Boards will also have to carry out safeguarding adults reviews. While learning is rightly seen as a good thing, inquiries need to be done for the right reasons. Connor Kinsella, along with other authors such as Aylett have pointed out the repeated messages that SCRs often throw up. It seems prudent to revisit history and not just learn from, but act on lessons from previous inquiries before spending money on doing more of them. I would urge anyone interested in safeguarding to read J P Martin’s 1984 book Hospitals in Trouble (review here)- the similarities of findings of inquiries into long stay hospitals in the 70s and 80s with Winterbourne View are both striking and depressing. We know what sort of environments foster abuse, and how people slip through the gaps in care. We now need to act on that knowledge.

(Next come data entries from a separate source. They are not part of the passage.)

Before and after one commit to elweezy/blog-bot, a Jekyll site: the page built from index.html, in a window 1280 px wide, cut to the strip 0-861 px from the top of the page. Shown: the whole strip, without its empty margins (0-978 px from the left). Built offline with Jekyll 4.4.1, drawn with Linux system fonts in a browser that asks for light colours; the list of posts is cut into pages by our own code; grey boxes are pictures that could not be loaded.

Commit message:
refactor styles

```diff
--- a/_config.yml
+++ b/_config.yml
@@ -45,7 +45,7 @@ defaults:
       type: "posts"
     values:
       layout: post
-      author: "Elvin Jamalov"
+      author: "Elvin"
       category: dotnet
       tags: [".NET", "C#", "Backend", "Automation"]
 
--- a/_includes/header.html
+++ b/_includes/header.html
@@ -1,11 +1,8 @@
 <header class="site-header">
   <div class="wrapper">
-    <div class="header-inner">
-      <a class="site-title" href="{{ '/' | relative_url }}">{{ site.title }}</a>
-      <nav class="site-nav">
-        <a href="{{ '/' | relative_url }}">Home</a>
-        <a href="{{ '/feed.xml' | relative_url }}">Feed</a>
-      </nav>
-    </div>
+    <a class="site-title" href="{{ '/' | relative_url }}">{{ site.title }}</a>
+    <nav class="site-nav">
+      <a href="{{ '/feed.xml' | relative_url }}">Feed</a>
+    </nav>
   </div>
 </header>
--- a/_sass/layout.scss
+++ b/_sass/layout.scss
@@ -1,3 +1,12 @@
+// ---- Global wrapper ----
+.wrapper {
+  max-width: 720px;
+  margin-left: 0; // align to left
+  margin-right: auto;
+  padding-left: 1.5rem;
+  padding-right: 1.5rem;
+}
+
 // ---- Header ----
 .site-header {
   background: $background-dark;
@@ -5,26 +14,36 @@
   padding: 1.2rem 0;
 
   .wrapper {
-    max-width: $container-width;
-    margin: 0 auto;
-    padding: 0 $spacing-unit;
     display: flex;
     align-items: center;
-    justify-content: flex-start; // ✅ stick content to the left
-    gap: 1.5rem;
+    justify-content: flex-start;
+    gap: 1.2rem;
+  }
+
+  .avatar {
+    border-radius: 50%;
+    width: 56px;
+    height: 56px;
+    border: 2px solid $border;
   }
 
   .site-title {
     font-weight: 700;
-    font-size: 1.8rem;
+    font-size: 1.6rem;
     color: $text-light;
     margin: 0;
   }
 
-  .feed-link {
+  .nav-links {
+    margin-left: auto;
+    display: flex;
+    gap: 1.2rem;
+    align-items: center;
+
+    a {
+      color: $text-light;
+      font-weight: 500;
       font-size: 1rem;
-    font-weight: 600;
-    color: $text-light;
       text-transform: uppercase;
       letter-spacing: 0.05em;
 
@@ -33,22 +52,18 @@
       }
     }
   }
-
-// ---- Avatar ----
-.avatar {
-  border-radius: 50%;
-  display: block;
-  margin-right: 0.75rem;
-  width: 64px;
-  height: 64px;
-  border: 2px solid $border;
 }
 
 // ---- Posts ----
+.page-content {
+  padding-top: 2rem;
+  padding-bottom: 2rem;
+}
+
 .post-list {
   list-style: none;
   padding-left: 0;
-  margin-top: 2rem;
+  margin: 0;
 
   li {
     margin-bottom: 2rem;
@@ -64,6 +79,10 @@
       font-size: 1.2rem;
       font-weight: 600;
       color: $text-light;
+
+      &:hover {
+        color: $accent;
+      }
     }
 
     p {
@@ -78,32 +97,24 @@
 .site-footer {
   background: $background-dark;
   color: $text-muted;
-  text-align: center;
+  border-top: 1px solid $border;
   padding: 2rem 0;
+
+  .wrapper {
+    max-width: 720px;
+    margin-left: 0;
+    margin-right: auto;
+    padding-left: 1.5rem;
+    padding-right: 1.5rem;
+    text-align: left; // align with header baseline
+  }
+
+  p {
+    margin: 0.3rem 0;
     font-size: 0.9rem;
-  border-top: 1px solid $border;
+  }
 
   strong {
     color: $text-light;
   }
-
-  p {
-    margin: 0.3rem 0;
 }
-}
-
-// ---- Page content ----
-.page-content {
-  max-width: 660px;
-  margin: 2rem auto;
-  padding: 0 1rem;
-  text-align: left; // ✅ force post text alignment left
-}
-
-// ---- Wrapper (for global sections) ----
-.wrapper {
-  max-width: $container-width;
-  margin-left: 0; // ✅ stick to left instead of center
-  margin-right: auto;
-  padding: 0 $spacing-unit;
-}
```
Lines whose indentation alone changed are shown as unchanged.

Finally, the paper highlights the support structures around whistleblowing that have been introduced, including a whistleblowing advice line provided by Mencap, and a dedicated team at CQC. While these are useful, further attention could be paid to the underlying values of social care, and how these can be promoted; a focus on the experience of people using services, an open approach to critiquing and discussing practice, a no-blame culture, a respect for the human rights of both people who use services and staff would also help to make whistleblowing something to be openly proud of.